1. Clear fluid: It isn’t uncommon to have a runny nose when suffering from seasonal allergies, but if only one nostril is running and the fluid is clear, that may mean there is a leak of spinal cerebral fluid happening. It becomes even more likely if this only takes place when the individual bends forward. The fluid itself isn't dangerous, but the leak is a sign that the brain may be exposed to infection, which would definitely be a cause for concern.
2. Green snot: Green snot is usually a telltale sign of infection. If it happens to be coupled with pain in the area under the eyes, where the sinuses are located, then it’s likely the patient is dealing with a sinus infection instead of a seasonal allergy. This kind of infection can also cause headaches and pain in the temples.
3. Absent taste and smell: As a rule, allergies should not cause individuals to lose their senses of taste and smell. If that’s happening, then the cause is perhaps a structural problem in the nose such as polyps or a deviated septum. Neither of these issues is particularly dangerous, but they do cause congestion and inhibit the senses. Moreover, they often need to be corrected through surgery.
4. Hives: Most people will usually dismiss hives as an allergic reaction and only become concerned if the flare up doesn't disappear within a few days. If that is the case, and the episode lasts for weeks instead of days, then they are dealing with chronic hives, which have nothing to do with any external facts. They can be caused by many conditions, but experts have found that chronic hives are often linked to thyroid or immune system issues.

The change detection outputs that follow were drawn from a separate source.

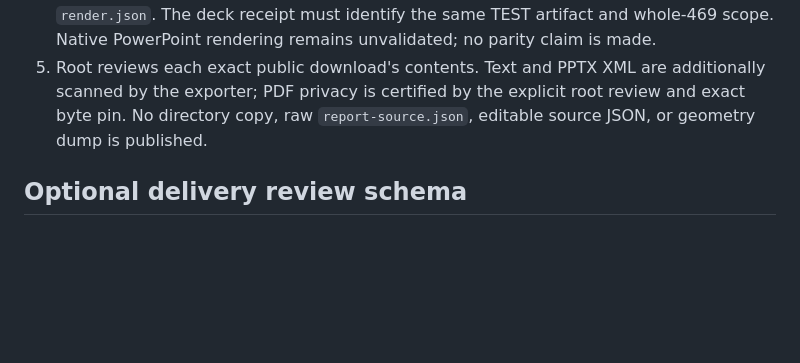
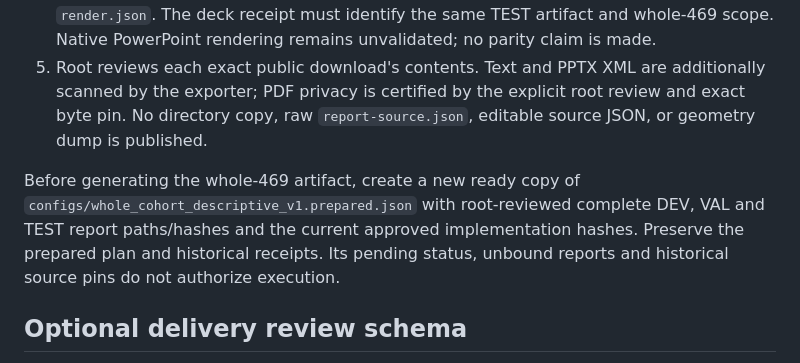
Before and after one commit to chen-jan/olens-improve, a Markdown page: docs/FINAL_PRESENTATION.md, the part around the change. GitHub-like rendering; blank space fills up the shorter version.

Commit message:
Clarify final TEST report paths and whole-cohort handoff

```diff
--- a/docs/FINAL_PRESENTATION.md
+++ b/docs/FINAL_PRESENTATION.md
@@ -18,6 +18,8 @@ Independent review requested the narrow PPTX relationship-file privacy correctio
 3. Produce TEST figures with the evaluator's reviewed exporter using `--question-level --paired-deltas`. Its `provenance.json` retains `status=exported_supplied_values_no_aggregation`, `stage=test`, source/review/identity/family-count pins, exact method order, `plotted_cell_metrics`, `plotted_question_metrics`, optional `plotted_paired_metrics`, and a relative `files` list of exact PNG/PDF hashes. Cell/question figures and every supplied paired page are required when figures are requested. Optional existing cross-task images remain allowlisted.
 4. Build the reviewed final deck with existing `build_final_slides.py --final`, then render its PDF with the existing HTML mirror pipeline. Keep `build.json` and `render.json`. PPTX/notes hashes must appear in `build.json.outputs`; PDF SHA and page count must match `render.json`. The deck receipt must identify the same TEST artifact and whole-469 scope. Native PowerPoint rendering remains unvalidated; no parity claim is made.
 5. Root reviews each exact public download's contents. Text and PPTX XML are additionally scanned by the exporter; PDF privacy is certified by the explicit root review and exact byte pin. No directory copy, raw `report-source.json`, editable source JSON, or geometry dump is published.
+
+Before generating the whole-469 artifact, create a new ready copy of `configs/whole_cohort_descriptive_v1.prepared.json` with root-reviewed complete DEV, VAL and TEST report paths/hashes and the current approved implementation hashes. Preserve the prepared plan and historical receipts. Its pending status, unbound reports and historical source pins do not authorize execution.
 
 ## Optional delivery review schema
 
```
Also changed, not shown: docs/DELIVERY_CHECKLIST.md (+9 -4 lines).
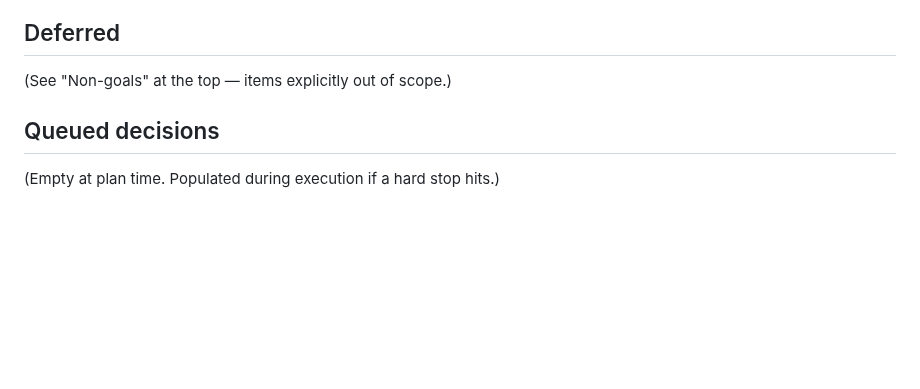
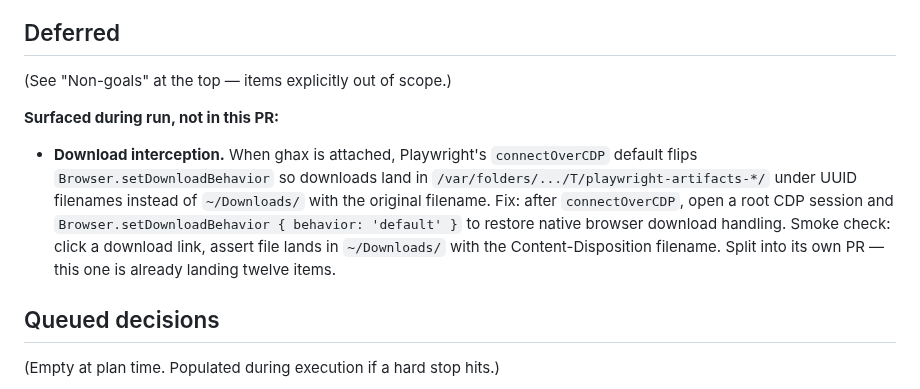
Before and after one commit to kepptic/ghax, a Markdown page: plan.md, the part around the change. Rendered like a GitHub page; blank space fills up the shorter version.

Commit message:
docs: log download-interception bug in plan.md Deferred
Out of scope for the audit-to-10 run, but surfaced during it. Split
into its own PR so this one stays focused on the 12 planned items.

```diff
--- a/plan.md
+++ b/plan.md
@@ -216,6 +216,19 @@ Each group commits atomically. After all groups land:
 
 (See "Non-goals" at the top — items explicitly out of scope.)
 
+**Surfaced during run, not in this PR:**
+
+- **Download interception.** When ghax is attached, Playwright's
+  `connectOverCDP` default flips `Browser.setDownloadBehavior` so
+  downloads land in `/var/folders/.../T/playwright-artifacts-*/`
+  under UUID filenames instead of `~/Downloads/` with the original
+  filename. Fix: after `connectOverCDP`, open a root CDP session
+  and `Browser.setDownloadBehavior { behavior: 'default' }` to
+  restore native browser download handling. Smoke check: click a
+  download link, assert file lands in `~/Downloads/` with the
+  Content-Disposition filename. Split into its own PR — this one
+  is already landing twelve items.
+
 ## Queued decisions
 
 (Empty at plan time. Populated during execution if a hard stop hits.)
```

5. Headache: Headaches have already been briefly mentioned in this article. They may in fact be linked to allergies and sinus infections, if they're relatively mild, but if they are sudden and blindingly strong and persistent, then there is definitely a cause for concern, as this kind of headache is sometimes a sign of brain issues or cardiovascular diseases, both of which can be dangerous.